What Is FATCA?

Under the Foreign Account Tax Compliance Act (FACTA), US taxpayers holding financial assets outside the US must report those assets to the IRS using Form 8938, Statement of Specified Foreign Assets, if you meet the following criteria:

  • You are required to file Form 1040 and,
  • For unmarried or married taxpayers filing separate returns who live in the US, if the value of your foreign financial assets is more than $50,000 on the last day of the tax year or more than $75,000 at any point during the year, or
  • For unmarried or married taxpayers filing separate returns who live outside the US, if the value of your foreign financial assets is more than $200,000 on the last day of the tax year or more than $300,000 at any point during the year or,
  • For married taxpayers filing joint returns who live in the US, if the value of your foreign financial assets is more than $100,000 on the last day of the tax year or more than $150,000 at any point during the year or,
  • For married taxpayers filing joint returns who live outside the US, if the value of your foreign financial assets is more than $400,000 on the last day of the tax year or more than $600,000 at any point during the year

One exception to the above thresholds is if you are not required to file Form 1040; in that case you are not required to file Form 8938.

While not a part of FATCA, it is important to know that additional reporting of these foreign financial assets may be required. FinCen Form 114, Report of Foreign Bank and Financial Accounts (FBAR) is required if the aggregate value of your foreign bank accounts exceeds $10,000 at any point during the year.

The IRS makes available a comparison table to help you determine which assets need to be reported on either form, how to determine the value and convert to US dollars, how to handle income associated with these assets, and other useful information. This is not an all-encompassing list and can be confusing as to which assets are required to be reported on each form. While some taxpayers assume the IRS is unlikely to find out about their foreign financial assets, many foreign financial institutions are now required to provide to the IRS third-party information about financial accounts, including the identity and certain financial information associated with the account, which they maintain offshore on behalf of US individual account holders. Additionally, not filing Form 8938 or FinCen Form 114 when required can lead to substantial penalties. Inadvertently not filing the forms can lead to non-filing penalties up to $10,000, but willfully not filing the forms can increase the penalties up to 50 percent of the account value.
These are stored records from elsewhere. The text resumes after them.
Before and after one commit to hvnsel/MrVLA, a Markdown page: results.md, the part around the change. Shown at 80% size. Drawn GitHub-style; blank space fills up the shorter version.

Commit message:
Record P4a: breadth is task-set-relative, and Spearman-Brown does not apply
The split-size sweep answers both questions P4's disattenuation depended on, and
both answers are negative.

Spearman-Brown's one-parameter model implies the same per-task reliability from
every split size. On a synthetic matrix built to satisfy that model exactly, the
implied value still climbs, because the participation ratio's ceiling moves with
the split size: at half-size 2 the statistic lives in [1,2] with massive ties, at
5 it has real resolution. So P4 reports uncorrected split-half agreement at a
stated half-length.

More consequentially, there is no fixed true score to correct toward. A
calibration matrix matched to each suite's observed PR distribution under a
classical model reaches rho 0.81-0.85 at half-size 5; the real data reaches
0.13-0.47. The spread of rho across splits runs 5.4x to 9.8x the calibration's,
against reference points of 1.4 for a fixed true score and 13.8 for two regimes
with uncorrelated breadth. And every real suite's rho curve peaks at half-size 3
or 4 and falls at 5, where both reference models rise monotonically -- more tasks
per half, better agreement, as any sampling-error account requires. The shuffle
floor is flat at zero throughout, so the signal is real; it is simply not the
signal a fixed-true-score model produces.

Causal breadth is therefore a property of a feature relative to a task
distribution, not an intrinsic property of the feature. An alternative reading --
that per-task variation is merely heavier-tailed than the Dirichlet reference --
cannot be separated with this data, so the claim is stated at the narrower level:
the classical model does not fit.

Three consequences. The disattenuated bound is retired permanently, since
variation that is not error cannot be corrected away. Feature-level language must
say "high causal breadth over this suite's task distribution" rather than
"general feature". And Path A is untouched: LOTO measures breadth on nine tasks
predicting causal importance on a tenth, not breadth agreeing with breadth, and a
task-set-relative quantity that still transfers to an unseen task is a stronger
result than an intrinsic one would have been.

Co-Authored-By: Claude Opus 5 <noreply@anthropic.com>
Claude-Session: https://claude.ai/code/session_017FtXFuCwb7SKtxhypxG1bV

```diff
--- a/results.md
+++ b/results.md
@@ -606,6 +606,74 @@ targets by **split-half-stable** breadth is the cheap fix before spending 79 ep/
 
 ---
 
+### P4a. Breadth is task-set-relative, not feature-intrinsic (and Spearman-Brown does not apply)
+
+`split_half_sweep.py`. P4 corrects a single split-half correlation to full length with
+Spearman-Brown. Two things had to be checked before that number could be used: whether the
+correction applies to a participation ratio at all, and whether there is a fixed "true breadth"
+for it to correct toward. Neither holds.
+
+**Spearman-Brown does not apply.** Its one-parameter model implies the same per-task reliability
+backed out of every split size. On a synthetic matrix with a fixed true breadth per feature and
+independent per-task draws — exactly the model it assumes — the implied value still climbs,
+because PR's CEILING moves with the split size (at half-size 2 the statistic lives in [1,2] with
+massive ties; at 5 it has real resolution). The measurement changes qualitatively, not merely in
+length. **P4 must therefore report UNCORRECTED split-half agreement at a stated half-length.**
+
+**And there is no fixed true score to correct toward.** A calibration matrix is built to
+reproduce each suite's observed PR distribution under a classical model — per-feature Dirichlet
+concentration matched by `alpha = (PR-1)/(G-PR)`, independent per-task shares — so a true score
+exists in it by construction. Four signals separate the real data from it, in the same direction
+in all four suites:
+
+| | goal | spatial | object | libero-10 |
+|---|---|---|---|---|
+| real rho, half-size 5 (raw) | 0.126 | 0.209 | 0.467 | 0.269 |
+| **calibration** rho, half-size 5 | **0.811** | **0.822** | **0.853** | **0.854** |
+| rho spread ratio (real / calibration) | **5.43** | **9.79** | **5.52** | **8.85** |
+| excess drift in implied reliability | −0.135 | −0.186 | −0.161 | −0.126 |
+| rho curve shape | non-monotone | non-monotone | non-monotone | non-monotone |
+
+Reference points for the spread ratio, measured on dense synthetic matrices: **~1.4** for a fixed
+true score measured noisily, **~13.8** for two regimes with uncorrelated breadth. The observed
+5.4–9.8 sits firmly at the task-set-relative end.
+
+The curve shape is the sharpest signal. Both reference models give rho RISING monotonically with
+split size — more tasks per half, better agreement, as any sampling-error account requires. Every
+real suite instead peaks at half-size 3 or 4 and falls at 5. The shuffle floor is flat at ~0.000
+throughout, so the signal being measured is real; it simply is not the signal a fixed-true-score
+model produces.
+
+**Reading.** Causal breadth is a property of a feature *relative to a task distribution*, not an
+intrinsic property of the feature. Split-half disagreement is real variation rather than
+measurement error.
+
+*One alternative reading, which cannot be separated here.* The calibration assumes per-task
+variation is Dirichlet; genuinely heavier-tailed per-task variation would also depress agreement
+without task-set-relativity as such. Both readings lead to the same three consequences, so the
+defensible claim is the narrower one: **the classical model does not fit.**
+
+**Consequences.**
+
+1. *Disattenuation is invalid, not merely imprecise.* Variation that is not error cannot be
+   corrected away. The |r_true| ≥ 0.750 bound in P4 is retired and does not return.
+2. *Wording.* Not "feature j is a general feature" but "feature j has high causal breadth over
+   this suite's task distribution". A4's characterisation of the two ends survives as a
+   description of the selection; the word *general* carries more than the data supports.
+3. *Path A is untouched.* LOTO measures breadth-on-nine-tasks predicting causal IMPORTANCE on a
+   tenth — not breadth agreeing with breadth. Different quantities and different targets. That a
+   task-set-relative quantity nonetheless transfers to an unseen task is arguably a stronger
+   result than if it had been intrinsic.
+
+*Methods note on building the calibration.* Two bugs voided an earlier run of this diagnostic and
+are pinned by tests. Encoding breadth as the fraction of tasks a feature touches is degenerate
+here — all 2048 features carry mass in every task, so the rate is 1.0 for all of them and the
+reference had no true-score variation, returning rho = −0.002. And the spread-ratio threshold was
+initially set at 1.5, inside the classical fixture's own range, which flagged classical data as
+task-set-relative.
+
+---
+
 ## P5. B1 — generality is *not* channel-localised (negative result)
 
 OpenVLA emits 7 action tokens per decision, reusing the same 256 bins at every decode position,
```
These forms represent complex issues and require careful analysis to determine your reporting requirements. R&A’s experts can help–give us a call.

About this Author

Adam specializes in international tax planning and analysis. Since 2012 he has coordinated offshore compliance submissions, international tax training relating to foreign pension plans, foreign investment in US property, and general foreign compliance. In addition, in conjunction with legal counsel, he assists international families regarding planning, entity structure, and transaction analysis.